* Work required
Repeat these records exactly, pictures excluded.

══ Dataset

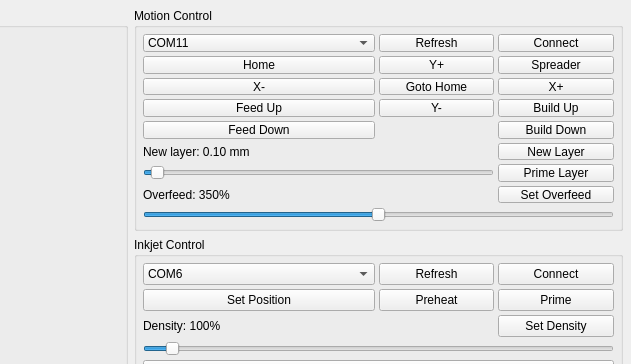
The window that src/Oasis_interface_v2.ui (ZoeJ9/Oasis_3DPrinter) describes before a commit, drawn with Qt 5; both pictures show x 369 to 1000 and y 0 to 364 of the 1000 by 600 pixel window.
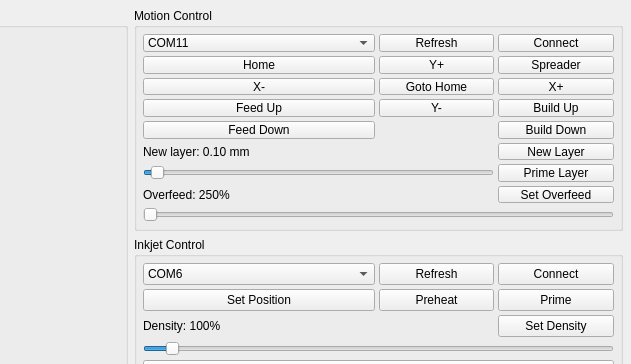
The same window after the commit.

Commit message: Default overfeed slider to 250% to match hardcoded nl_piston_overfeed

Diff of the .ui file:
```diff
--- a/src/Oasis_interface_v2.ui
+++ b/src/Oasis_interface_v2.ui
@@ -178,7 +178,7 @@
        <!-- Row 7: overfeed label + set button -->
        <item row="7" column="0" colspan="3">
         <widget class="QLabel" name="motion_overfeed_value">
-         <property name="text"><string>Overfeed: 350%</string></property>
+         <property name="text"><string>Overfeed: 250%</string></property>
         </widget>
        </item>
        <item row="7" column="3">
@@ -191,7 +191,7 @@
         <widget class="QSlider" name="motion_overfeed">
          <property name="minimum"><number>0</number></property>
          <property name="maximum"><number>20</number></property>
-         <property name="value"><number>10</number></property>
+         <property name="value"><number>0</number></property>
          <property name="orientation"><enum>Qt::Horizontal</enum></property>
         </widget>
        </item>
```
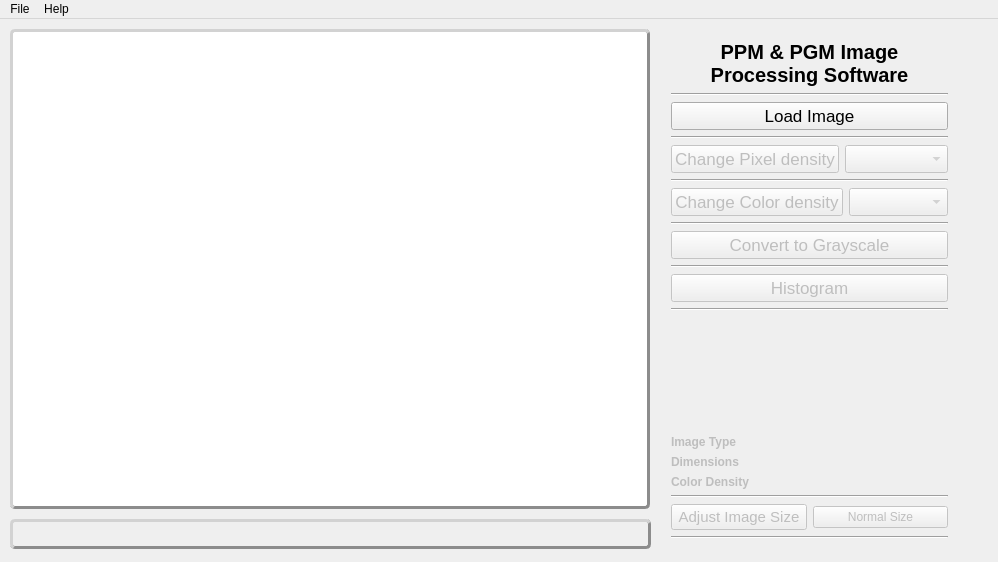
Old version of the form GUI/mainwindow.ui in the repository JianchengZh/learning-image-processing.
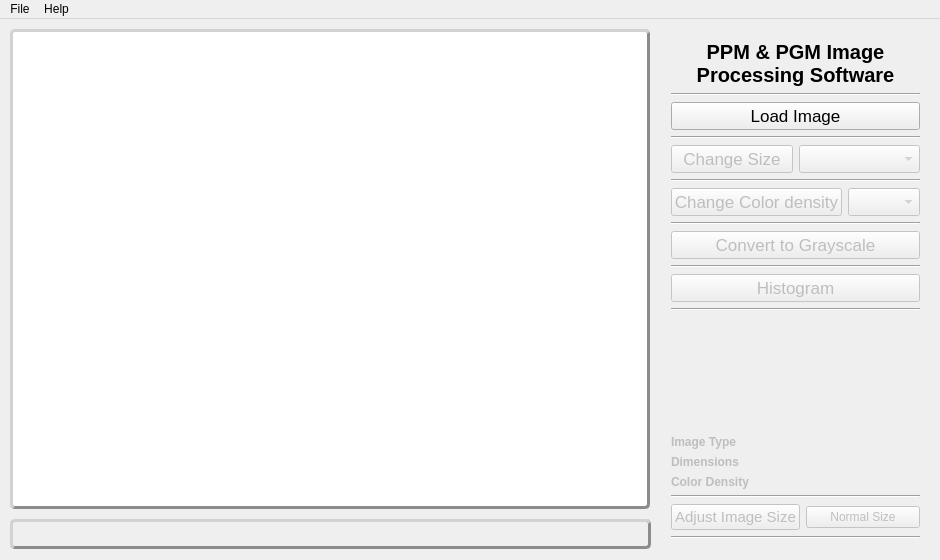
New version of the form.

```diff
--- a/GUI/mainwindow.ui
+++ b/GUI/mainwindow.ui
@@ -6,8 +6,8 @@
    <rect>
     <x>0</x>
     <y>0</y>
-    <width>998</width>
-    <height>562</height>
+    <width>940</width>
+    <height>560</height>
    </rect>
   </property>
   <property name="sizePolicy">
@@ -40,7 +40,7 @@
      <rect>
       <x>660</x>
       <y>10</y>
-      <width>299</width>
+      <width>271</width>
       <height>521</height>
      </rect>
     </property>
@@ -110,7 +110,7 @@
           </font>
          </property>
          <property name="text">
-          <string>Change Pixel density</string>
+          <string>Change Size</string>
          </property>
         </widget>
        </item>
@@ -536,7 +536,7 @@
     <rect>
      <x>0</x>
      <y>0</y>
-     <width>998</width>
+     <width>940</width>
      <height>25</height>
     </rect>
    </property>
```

════

* Reply
The window that src/Oasis_interface_v2.ui (ZoeJ9/Oasis_3DPrinter) describes before a commit, drawn with Qt 5; both pictures show x 369 to 1000 and y 0 to 364 of the 1000 by 600 pixel window.
The same window after the commit.

Commit message: Default overfeed slider to 250% to match hardcoded nl_piston_overfeed

Diff of the .ui file:
```diff
--- a/src/Oasis_interface_v2.ui
+++ b/src/Oasis_interface_v2.ui
@@ -178,7 +178,7 @@
        <!-- Row 7: overfeed label + set button -->
        <item row="7" column="0" colspan="3">
         <widget class="QLabel" name="motion_overfeed_value">
-         <property name="text"><string>Overfeed: 350%</string></property>
+         <property name="text"><string>Overfeed: 250%</string></property>
         </widget>
        </item>
        <item row="7" column="3">
@@ -191,7 +191,7 @@
         <widget class="QSlider" name="motion_overfeed">
          <property name="minimum"><number>0</number></property>
          <property name="maximum"><number>20</number></property>
-         <property name="value"><number>10</number></property>
+         <property name="value"><number>0</number></property>
          <property name="orientation"><enum>Qt::Horizontal</enum></property>
         </widget>
        </item>
```
Old version of the form GUI/mainwindow.ui in the repository JianchengZh/learning-image-processing.
New version of the form.

```diff
--- a/GUI/mainwindow.ui
+++ b/GUI/mainwindow.ui
@@ -6,8 +6,8 @@
    <rect>
     <x>0</x>
     <y>0</y>
-    <width>998</width>
-    <height>562</height>
+    <width>940</width>
+    <height>560</height>
    </rect>
   </property>
   <property name="sizePolicy">
@@ -40,7 +40,7 @@
      <rect>
       <x>660</x>
       <y>10</y>
-      <width>299</width>
+      <width>271</width>
       <height>521</height>
      </rect>
     </property>
@@ -110,7 +110,7 @@
           </font>
          </property>
          <property name="text">
-          <string>Change Pixel density</string>
+          <string>Change Size</string>
          </property>
         </widget>
        </item>
@@ -536,7 +536,7 @@
     <rect>
      <x>0</x>
      <y>0</y>
-     <width>998</width>
+     <width>940</width>
      <height>25</height>
     </rect>
    </property>
```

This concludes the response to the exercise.